Next-gen game technologies
The gaming industry has significantly changed since William Higinbotham created the first game in the word – Pong - back in 1958. Many individuals and companies have built better and better games since then, and the number of people who demand next-level gaming experiences continues to grow.
Everything starts with the fierce race for better game graphics. It is known that better graphics require better CPUs and much faster video cards, though, so most developers had to wait until the available hardware was fast enough. Others implemented clever programming techniques, which helped them create impressive titles than ran smoothly even on regular computers.
Character animations have been significantly improved as well. Back in the day, modelers used vertex-based animations for their characters. It worked, but the resulting 3D models had huge sizes and utilized large amounts of RAM memory, because each animation frame was loaded individually. Bone-based animations are much more efficient; they provide realistic looking animations, and since they use much less memory, developers can afford to use BIP 3D character animation packs that include hundreds of frames per motion, without affecting the frame rate.
We can't ignore physics engines, which made sports games, combat games, explosion effects, and so on, look very realistic. Physics-based objects utilize a lot of CPU power, but fortunately today's processors can easily keep up with the increased demand. Not only that, but software development kits such as Nvidia's PhysX allow dedicated 3D video cards to take over and run the needed physics code whenever it is necessary, thus freeing the CPU and allowing it to take care of the other game-related tasks.
Multiplayer coding has evolved as well. While it was almost impossible to play an action game over the Internet only a decade ago, today's client-side movement prediction algorithms do a much better job, allowing people from different continents to play multiplayer games without feeling that they are thousands of miles away from each other.
Huge game worlds have been made possible by the improved hardware and the next generation of game engines. Most RPGs utilize vast, open worlds where you can get lost for days! And since high-end video cards pack a lot of power these days, being able to render billions of polygons per second, it's not a surprise that game developers utilize this power to create detailed outdoor scenes that can easily replicate real-life scenes.
So, what comes next? Let's start by exploring how Virtual Reality (VR) can be of help. With VR, the player is transported straight into the game's universe. Fortunately, head-mounted displays (HMDs) are quite cheap these days, and many of them offer a fantastic gaming experience.
Let's not forget about haptic devices, the perfect complement for HMDs; they've been around for several years now, but they have become much better these days. Tactical Haptics has created a "Reactive Grip Motion Controller", for example. The device looks almost like a regular joystick, but can convey motion and force information by using several sliding plates that are incorporated in the controller's handle.

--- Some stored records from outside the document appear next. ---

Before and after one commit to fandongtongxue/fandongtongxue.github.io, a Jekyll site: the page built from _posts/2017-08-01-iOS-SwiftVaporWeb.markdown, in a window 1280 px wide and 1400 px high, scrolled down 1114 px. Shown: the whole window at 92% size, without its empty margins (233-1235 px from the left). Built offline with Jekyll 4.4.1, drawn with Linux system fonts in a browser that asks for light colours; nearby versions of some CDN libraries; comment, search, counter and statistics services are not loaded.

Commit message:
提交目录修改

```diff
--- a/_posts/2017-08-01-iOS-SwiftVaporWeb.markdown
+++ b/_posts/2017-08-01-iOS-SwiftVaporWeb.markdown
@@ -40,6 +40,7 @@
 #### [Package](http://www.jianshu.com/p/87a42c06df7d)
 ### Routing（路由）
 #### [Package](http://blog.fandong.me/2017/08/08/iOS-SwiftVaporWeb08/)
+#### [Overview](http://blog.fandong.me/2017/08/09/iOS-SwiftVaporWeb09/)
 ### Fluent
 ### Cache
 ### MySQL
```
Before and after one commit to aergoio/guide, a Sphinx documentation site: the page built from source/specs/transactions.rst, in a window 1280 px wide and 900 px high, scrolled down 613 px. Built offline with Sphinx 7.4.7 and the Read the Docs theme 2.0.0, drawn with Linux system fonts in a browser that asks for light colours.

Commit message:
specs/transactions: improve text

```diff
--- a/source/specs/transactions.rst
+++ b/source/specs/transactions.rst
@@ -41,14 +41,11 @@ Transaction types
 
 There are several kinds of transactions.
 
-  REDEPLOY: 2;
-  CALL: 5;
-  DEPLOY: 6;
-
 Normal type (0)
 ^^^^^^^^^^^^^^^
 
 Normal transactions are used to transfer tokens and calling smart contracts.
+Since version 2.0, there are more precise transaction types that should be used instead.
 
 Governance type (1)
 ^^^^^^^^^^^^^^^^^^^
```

The Digital Scents technology has had its ups and downs, but it looks like some developers plan to incorporate it into their future games – again! Back in 2012, Aromajoin (a Japanese company) released the Aroma Shooter, a device which was able to reproduce the scents of six different solids. Later on, the same company unveiled the Aroma Shooter Mini, a device which can be controlled using a PC or a smartphone.
It looks like the gaming industry will significantly change in the future. Some industry analysts think that the next generation of game consoles is the last one that people will ever need to purchase. And with Microsoft hinting at its future cloud-based gaming experience, things may move in this direction quite fast. Under these circumstances, all we'd need to play the latest and greatest games are a tiny, underpowered game console, a controller, a huge TV and a solid Internet connection.
The future of the gaming industry looks brighter than ever. So, let's hope that the developers won't disappoint us again by releasing half-baked titles...